Jaan Kaplinski’s involvement with the letter brought the predictable KGB search-and-questioning results. Perhaps this prompted the man of letters to get involved in politics once the Soviet empire crumbled. Elected to the Riigikogu in 1992 as a member of the Centre party slate, he not surprisingly soon tired of the party line and became an independent member of parliament until 1995.
As many of his countrymen have done Kaplinski has embraced the internet age. He maintains a recommended web log, Ummamuudu, Võro for in my own way (http://jaankaplinski.blogspot..... As an answer to qui êtes-vous Kaplinski offers, “I have never been able to identify myself, to say what is my nationality, my profession, my religion, where I live, etc. I am more an yun-shui (unsui) as a moving cloud or flowing water. But things without clear borderlines are no less real than things easily definable. Fire has no clear borderlines either, and lightning, a kind of fire, comes from clouds.”
While certainly no lightning rod, Kaplinski does not shy away from speaking his mind. A case in point is last Saturday’s posting, a response to the recent open letter to the Obama administration from Central and Eastern Europe. “Not in my name”, Kaplinski’s own open letter to President Obama, merits reading, no matter your political leaning. (Both letters can be accessed from the Eesti Elu website).
But it was not Kaplinski’s blog foray into the political realm that captured the attention here. It was his carefully nuanced – and to the point opinion posted elsewhere, regarding Estonia’s redrafted language law.
The present language law was passed in 1995, and the Education and Science Ministry has worked out a new redaction of the outdated original. Many see it as draconian. The most contentious issues are with regulating the language in its public written form. As we well know, the oral leads the written in the constant evolution of language. This new government intervention with the latter seems to be a misguided bureaucratic attempt, dare one say a rather Orwellian if not Soviet strategy, to place power over our language in the hands of a select few. Education and the media are in their sights, journalists will be expected to conform, nay, be obligated to use only the Emperor’s Estonian.
In E-stonia these days vox populi is heard in the electronic realm. The people have a chance to offer their opinion online, in this case at the participatory site www.osale.ee where an overview of the salient points of amendments to the language law was posted on July 16th. Among the reactions was Kaplinski’s, with last Saturday’s date.
Never translate a translator. Sage advice. However, please consider the effort to put into English what Kaplinski wrote that day in Estonian and Võro not for any linguistic ability, but for the message:
“… The regulation of language has gone beyond reasonable boundaries. I am tired of arguing with language editors, who think that they can improve even that written by Jaan Kaplinski. I personally believe that someone who writes more finely and better than me could improve [i.e. edit] my text. And who has the concomitant better comprehension of linguistics.

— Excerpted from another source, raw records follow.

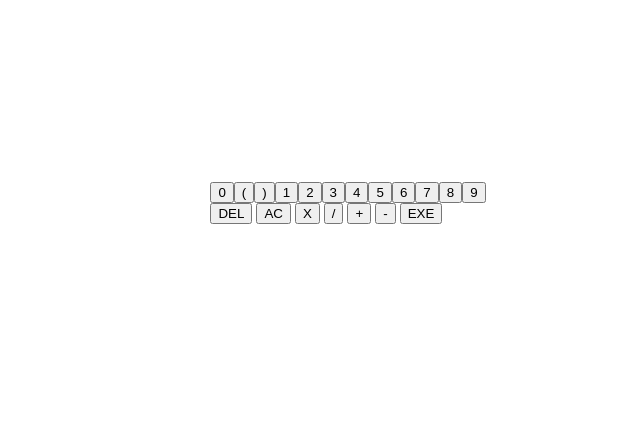
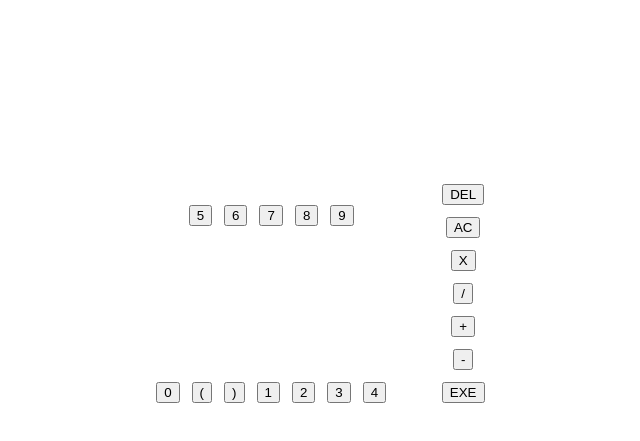
Before and after one commit to Majid-Shahani/ms-odin-projects, a plain HTML site: page calculator/index.html in a window 1280 px wide. Shown: the part 197-638 px from the top of the page, without its empty margins (292-932 px from the left). Drawn offline with Linux system fonts and the light colour scheme.

Commit message:
Add styling structure

```diff
--- a/calculator/script.js
+++ b/calculator/script.js
@@ -8,7 +8,7 @@ const operators = {
       if (n1 == undefined) return -1 * n2;
       else return n1 - n2;
     },
-  },
+  }, // needs proper unary - operator
   "*": { precedence: 2, op: (n1, n2) => n1 * n2 },
   "/": { precedence: 2, op: (n1, n2) => n1 / n2 },
 };
--- a/calculator/styles.css
+++ b/calculator/styles.css
@@ -7,3 +7,72 @@ body {
   justify-content: space-between;
   align-items: center;
 }
+
+main {
+  flex: 1 auto;
+  min-width: 100vw;
+
+  display: flex;
+  justify-content: center;
+  align-items: center;
+}
+
+#calc {
+  height: 50vh;
+  width: 30vw;
+  display: flex;
+  flex-direction: column;
+  justify-content: flex-start;
+  align-items: center;
+}
+
+#calcDisplay {
+  width: 100%;
+  flex: 2 auto;
+  padding: 4px 8px;
+
+  display: flex;
+  flex-direction: column;
+  justify-content: space-between;
+}
+#calcResult,
+#calcInput {
+  flex: 0 0 50%;
+}
+#calcResult {
+  text-align: start;
+}
+#calcInput {
+  text-align: end;
+}
+
+.buttonContainer {
+  width: 100%;
+  flex: 5 auto;
+  display: flex;
+  flex-flow: row nowrap;
+  justify-content: center;
+  align-items: center;
+}
+
+#numButtons {
+  width: 60%;
+  display: flex;
+  flex-flow: row wrap-reverse;
+  justify-content: center;
+  align-items: flex-start;
+}
+
+#opButtons {
+  width: 40%;
+  display: flex;
+  flex-flow: column wrap;
+  justify-content: flex-end;
+  align-items: center;
+}
+
+#numButtons,
+#opButtons {
+  height: 100%;
+  gap: 12px;
+}
```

I have not met such a person. If ‘a more proper language’, in other words a state imposed language advances as a result of this language law I shall simply end writing in Estonian. Let the language editors and language regulators write. I have done my work and if I continue to write it shall be in Võro, Russian or English – they are not state languages nor yet raised to be supreme.”
To which only one word need be added. Amen.
Poets have an especial ability to cut through the mundane, get to the core. Jaan Kaplinski weighing in on the future of the Estonian language in 1980 as a signatory of the „40 kiri“ was of major significance. In 2009 it is a clear indicator that the government needs to rethink the new language law and its relevance in the real world.
Weighing in on language (2)